DATASET ENTRIES START

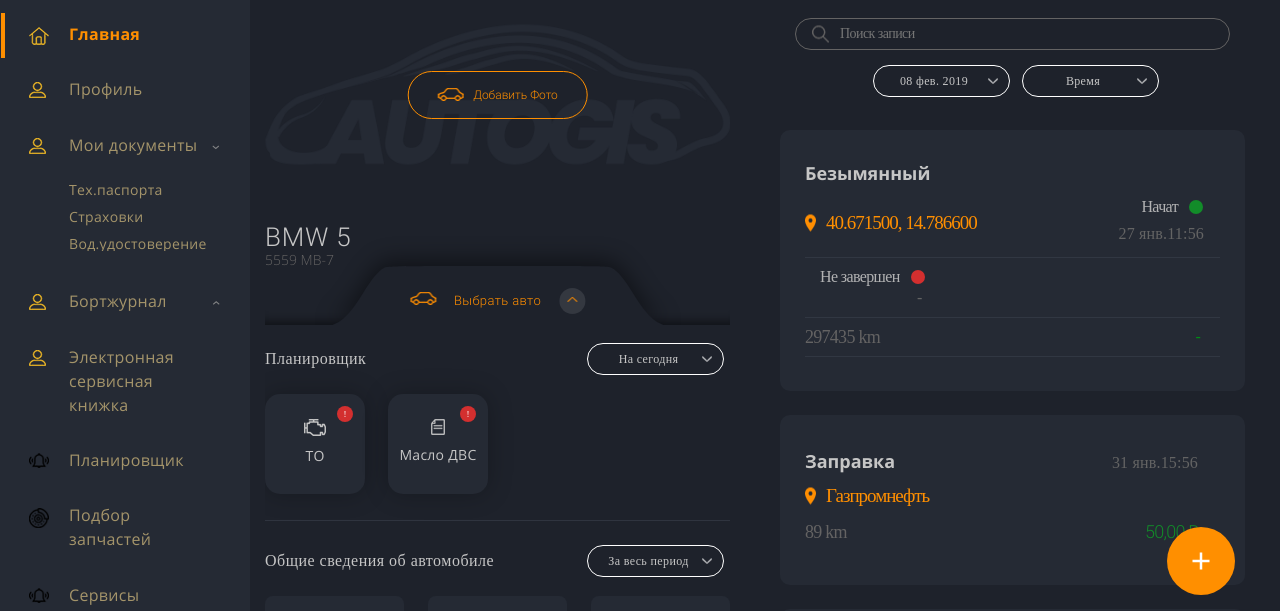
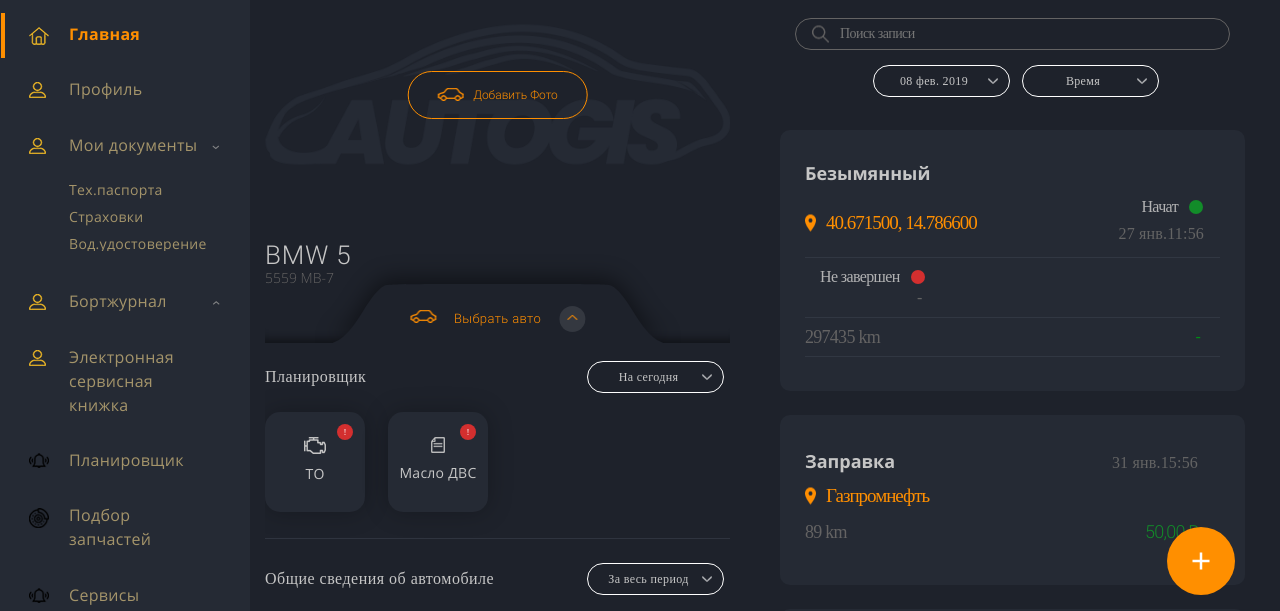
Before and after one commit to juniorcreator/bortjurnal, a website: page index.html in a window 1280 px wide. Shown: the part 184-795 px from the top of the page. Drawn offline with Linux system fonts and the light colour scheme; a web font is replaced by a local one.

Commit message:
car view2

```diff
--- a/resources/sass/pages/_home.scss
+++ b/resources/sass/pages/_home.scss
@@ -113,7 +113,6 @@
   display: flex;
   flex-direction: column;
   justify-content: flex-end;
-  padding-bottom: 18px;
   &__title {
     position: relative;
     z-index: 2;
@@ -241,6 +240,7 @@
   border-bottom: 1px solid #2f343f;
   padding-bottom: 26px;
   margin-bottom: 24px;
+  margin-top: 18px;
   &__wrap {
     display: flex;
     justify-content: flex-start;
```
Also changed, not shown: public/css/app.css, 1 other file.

DATASET ENTRIES END
DATASET ENTRIES START

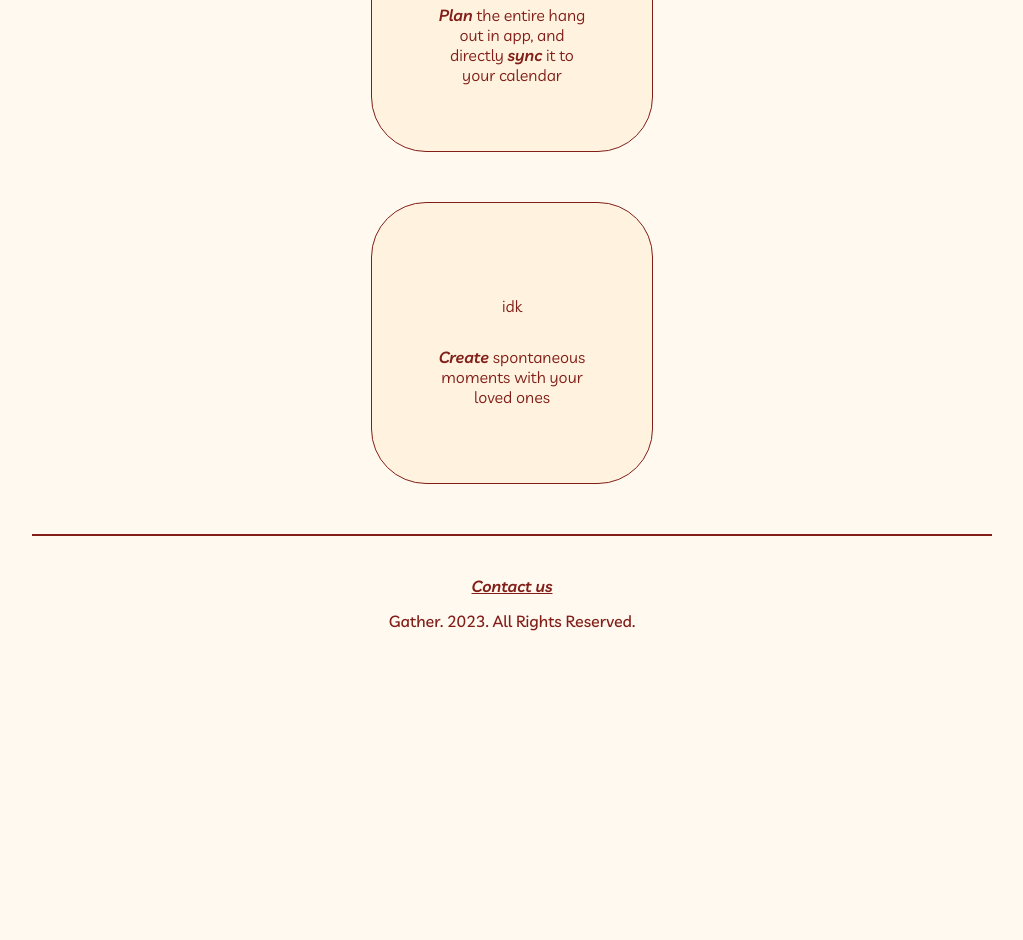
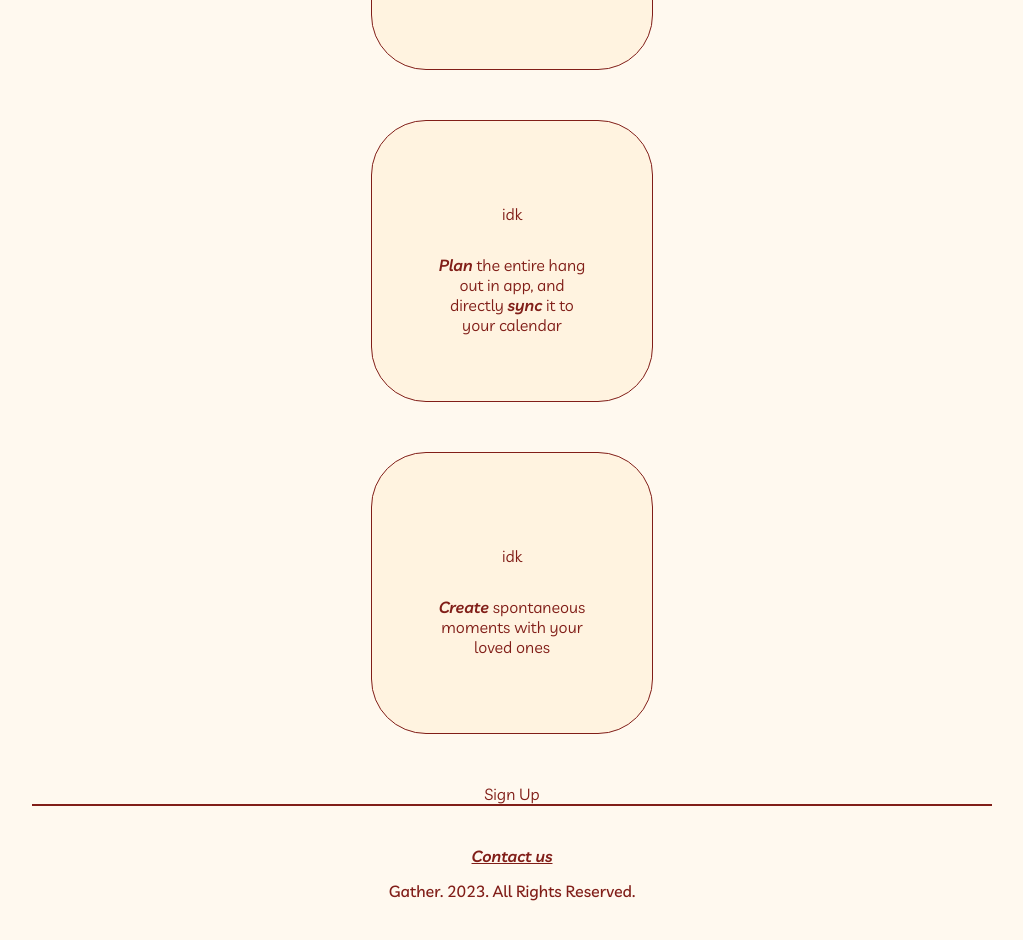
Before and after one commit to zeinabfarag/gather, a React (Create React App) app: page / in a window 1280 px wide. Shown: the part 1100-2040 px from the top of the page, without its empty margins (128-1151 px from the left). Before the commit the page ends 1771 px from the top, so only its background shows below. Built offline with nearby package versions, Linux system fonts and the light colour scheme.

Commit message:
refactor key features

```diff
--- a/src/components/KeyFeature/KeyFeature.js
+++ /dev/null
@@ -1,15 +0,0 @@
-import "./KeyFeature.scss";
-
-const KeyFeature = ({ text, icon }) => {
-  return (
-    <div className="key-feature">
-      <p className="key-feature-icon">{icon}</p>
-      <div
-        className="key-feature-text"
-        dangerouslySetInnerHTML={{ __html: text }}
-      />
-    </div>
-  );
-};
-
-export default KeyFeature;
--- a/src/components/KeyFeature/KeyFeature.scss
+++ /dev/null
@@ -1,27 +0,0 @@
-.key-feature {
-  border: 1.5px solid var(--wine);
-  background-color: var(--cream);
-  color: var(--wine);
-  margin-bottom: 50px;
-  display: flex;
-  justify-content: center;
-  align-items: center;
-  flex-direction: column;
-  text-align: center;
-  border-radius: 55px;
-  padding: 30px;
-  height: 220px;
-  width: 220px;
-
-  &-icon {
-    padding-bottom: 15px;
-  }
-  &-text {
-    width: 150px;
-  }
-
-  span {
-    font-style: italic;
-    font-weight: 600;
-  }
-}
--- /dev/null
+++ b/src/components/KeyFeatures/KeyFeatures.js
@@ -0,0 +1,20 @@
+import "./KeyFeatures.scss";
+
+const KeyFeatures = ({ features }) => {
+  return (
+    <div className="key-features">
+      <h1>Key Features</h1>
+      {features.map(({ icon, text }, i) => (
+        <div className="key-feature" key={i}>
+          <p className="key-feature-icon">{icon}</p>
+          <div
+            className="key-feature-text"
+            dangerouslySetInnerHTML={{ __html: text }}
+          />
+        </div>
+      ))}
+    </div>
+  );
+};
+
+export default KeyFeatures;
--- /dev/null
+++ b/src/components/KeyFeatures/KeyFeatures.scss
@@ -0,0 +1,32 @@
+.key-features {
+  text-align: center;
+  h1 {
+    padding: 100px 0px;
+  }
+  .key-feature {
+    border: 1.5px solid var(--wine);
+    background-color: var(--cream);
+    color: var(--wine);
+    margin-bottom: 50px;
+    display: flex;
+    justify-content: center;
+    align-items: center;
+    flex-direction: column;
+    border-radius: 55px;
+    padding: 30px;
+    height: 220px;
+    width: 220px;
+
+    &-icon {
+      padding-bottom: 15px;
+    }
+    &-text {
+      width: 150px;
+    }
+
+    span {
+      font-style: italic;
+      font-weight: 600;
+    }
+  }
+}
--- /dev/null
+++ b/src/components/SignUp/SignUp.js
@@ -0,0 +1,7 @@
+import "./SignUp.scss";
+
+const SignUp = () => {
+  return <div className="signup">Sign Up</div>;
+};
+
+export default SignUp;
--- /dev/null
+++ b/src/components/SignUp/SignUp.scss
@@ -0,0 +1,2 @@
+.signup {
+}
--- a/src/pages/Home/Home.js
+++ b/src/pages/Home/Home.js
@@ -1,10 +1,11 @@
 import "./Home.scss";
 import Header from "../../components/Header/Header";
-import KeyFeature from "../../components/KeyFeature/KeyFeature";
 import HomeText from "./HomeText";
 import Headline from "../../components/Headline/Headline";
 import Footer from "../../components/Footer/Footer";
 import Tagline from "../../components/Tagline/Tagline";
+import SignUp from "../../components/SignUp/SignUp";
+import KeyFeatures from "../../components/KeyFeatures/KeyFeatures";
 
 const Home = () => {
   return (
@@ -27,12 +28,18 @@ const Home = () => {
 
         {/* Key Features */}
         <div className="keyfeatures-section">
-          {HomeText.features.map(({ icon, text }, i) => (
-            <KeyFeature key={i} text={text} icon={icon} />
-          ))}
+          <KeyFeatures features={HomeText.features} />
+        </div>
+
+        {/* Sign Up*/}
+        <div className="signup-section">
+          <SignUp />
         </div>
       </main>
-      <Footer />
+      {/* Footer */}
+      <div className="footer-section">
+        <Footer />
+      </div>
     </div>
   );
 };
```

DATASET ENTRIES END

PROBLEM TO SOLVE:
When a line holds the string "import", pull it out of the listing.

YOUR RESPONSE:
-import "./KeyFeature.scss";
+import "./KeyFeatures.scss";
+import "./SignUp.scss";
 import "./Home.scss";
 import Header from "../../components/Header/Header";
-import KeyFeature from "../../components/KeyFeature/KeyFeature";
 import HomeText from "./HomeText";
 import Headline from "../../components/Headline/Headline";
 import Footer from "../../components/Footer/Footer";
 import Tagline from "../../components/Tagline/Tagline";
+import SignUp from "../../components/SignUp/SignUp";
+import KeyFeatures from "../../components/KeyFeatures/KeyFeatures";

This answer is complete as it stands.